**WORK REQUIRED:**
Please find how many lines of the data contain the string "shown", and respond with that number only.

**PROVIDED RECORDS:**
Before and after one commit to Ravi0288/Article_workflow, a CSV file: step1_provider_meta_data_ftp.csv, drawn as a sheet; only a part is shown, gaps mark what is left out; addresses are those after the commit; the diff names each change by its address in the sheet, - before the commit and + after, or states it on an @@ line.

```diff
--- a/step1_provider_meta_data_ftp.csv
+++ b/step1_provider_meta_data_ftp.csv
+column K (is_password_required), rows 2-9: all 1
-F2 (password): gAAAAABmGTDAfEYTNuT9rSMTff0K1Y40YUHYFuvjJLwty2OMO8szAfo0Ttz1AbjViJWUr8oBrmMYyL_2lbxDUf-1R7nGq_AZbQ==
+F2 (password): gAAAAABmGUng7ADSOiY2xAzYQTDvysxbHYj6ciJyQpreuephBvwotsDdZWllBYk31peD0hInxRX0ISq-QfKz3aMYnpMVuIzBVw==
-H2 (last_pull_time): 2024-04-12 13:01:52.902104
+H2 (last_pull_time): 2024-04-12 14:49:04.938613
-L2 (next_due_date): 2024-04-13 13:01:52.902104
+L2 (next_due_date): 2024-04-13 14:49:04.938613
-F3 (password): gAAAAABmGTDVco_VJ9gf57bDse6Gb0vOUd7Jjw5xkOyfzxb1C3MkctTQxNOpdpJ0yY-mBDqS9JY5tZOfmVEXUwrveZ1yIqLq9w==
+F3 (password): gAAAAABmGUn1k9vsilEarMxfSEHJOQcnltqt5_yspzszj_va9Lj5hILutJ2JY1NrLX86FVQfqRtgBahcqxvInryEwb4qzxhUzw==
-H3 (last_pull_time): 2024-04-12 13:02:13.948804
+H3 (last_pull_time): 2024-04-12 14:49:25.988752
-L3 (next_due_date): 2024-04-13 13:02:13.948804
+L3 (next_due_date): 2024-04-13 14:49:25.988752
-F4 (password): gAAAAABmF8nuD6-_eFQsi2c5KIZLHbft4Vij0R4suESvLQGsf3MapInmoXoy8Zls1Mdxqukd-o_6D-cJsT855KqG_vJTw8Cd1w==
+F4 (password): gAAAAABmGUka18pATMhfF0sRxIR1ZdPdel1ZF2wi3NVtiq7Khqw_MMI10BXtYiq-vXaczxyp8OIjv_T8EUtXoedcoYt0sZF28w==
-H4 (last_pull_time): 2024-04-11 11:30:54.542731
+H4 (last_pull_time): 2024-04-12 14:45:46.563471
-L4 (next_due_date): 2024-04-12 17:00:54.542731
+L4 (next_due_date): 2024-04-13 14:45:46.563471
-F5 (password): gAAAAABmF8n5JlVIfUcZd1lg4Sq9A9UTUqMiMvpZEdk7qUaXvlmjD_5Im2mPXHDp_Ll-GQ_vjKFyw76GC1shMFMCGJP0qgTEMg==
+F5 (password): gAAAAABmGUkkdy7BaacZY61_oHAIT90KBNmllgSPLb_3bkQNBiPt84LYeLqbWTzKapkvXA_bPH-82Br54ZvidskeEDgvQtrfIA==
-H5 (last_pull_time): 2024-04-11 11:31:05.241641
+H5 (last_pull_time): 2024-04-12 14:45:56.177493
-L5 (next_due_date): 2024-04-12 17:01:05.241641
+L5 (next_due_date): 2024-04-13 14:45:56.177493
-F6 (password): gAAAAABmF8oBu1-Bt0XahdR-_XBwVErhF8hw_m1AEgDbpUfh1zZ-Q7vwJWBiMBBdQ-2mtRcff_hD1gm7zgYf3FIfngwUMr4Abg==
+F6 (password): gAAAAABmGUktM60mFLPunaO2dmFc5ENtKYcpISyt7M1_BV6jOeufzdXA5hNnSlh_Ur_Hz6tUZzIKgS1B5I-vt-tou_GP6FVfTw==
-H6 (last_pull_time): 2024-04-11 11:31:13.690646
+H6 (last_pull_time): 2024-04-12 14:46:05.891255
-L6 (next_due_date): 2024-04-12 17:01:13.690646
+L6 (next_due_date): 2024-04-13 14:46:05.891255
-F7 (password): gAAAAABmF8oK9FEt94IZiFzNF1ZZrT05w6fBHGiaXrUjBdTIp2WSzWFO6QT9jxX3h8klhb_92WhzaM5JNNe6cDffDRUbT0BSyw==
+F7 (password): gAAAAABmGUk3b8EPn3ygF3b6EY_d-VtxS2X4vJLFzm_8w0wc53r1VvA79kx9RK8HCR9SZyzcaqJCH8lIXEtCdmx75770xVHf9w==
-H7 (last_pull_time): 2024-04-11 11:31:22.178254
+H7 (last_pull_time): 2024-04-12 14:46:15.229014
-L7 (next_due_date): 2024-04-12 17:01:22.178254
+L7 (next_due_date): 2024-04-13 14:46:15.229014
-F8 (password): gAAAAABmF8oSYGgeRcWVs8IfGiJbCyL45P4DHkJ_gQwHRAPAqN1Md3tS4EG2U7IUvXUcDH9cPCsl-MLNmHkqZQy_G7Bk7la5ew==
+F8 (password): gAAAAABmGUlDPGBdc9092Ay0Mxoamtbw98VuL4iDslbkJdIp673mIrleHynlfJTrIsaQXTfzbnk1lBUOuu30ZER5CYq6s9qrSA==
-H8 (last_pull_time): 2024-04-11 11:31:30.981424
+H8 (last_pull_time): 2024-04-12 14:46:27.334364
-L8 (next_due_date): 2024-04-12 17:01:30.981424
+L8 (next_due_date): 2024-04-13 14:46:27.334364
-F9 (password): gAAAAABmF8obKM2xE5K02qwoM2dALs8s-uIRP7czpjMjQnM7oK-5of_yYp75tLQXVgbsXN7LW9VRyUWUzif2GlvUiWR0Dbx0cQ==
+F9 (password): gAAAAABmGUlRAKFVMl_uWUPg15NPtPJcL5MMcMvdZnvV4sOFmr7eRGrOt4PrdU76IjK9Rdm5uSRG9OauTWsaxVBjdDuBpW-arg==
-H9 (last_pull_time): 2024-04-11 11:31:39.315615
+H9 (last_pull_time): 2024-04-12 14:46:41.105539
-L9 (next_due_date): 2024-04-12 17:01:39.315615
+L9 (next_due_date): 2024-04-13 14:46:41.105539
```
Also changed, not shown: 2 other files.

**RESPONSE TO THE TASK:**
2